Hot Take: Strong performances can sometimes help you forgive a film’s ills and Green Book is a prime example. Worth it for Viggo Mortensen and Mahershala Ali who both could receive nominations for their work.
It’s been a few weeks since seeing Green Book so, in fairness, the Take above is warm, at best. However, while the film itself (outside of the scenes repeated ad nauseam throughout the overplayed trailer) doesn’t have an indelible quality, the performances and chemistry between Mortensen in the lead role as Frank “Tony Lip” Vallelonga and Ali as “Doc” Don Shirley definitely left a lasting impression. The story while based on fact is nothing more than your standard message film primed to make a little bit of noise come Awards season but unlikely to do more than grab a handful of nominations. Maybe Mortensen scores a Best Actor nod and possibily Ali adds a second Support Actor nomination following up on his win from 2 years ago for his supporting role in Moonlight but neither should be favored to score a win. It doesn’t help the film lacks any real punch as it pulls it’s punches throughout delivering a solid but safe story which should satisfy some but not overwhelm anyone.
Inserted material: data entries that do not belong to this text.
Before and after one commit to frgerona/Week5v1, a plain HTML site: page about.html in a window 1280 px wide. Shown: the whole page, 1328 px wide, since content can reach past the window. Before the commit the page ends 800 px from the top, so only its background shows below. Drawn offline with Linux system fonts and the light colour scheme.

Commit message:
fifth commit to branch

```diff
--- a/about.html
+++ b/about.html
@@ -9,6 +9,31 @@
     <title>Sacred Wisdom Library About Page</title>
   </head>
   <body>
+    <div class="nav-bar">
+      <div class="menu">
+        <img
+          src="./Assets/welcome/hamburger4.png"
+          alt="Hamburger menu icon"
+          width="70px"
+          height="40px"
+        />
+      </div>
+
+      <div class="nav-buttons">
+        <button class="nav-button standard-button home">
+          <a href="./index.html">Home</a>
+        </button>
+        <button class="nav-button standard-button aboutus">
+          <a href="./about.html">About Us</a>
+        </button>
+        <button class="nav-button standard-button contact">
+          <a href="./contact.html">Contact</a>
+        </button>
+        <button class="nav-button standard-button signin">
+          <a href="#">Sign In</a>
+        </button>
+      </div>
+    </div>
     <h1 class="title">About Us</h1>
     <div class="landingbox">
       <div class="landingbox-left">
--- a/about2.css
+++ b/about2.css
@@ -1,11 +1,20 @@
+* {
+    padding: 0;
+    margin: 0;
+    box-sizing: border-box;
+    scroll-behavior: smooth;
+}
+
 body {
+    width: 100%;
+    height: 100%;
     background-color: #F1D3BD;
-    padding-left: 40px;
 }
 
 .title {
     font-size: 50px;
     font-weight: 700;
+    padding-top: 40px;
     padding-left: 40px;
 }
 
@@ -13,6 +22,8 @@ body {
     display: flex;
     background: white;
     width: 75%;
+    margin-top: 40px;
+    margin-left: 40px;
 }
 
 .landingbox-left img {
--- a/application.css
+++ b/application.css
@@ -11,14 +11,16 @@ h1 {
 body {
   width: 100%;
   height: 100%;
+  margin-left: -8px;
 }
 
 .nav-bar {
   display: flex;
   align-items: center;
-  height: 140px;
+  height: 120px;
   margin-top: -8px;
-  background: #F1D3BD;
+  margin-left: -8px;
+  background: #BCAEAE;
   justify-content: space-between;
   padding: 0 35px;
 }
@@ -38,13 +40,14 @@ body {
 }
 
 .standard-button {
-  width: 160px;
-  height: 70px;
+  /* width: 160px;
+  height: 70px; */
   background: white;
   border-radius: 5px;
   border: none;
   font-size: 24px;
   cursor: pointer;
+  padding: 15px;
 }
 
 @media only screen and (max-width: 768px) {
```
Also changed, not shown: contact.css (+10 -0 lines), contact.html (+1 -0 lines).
The film centers on Mortensen’s Vallelonga, a New York City bouncer out of work and looking for something to take care of his family after the nightclub he works at closes for renovations. Willing to do anything including eating competitions or anything else to keep his family fed and sheltered, “Tony Lip” ends up on a job interview with “Doctor” Don Shirley (Ali), a black classical pianist about to embark on a tour through the South in 1962 when blacks were still kept out of establishments and segregation was still prevalent. Declining at first, eventually Vallelonga accepted the position to be Shirley’s chauffeur and valet on the eight-week concert tour.
The rest is somewhat predictable but thanks to their impressive performances, the film is raised a notch above movies of this ilk. While the film’s trailer holds nothing back revealing many of the film’s more endearing scenes, there’s enough throughout left unrevealed to provide the film a small boost, as well. Plus, the music of Shirley which is featured in Green Book provides yet another wrinkle that gives the film yet another subtle lift. All in all, despite criticism of the film’s softer depiction of the South, Mortensen’s use of the N-word and an overall embellishment of the closeness between Tony and Dr. Shirley, there’s enough meat on the bone to make Green Book a worthwhile watch. On the other hand, famed artist Quincy Jones spoke highly of the film and the worthiness of its tale with very little criticism. As someone who experienced this first hand, Jones’s acknowledgement of the film’s accomplishments should be taken into consideration with the rest of the criticisms.
Musician biopics are hot right now and while Dr. Shirley isn’t the main character, it’s just as much his biopic as it is Vallelonga’s.
You’re tired of the softballs thrown out there toward race relations in the ’60s and will sit it out to something more realistic is available.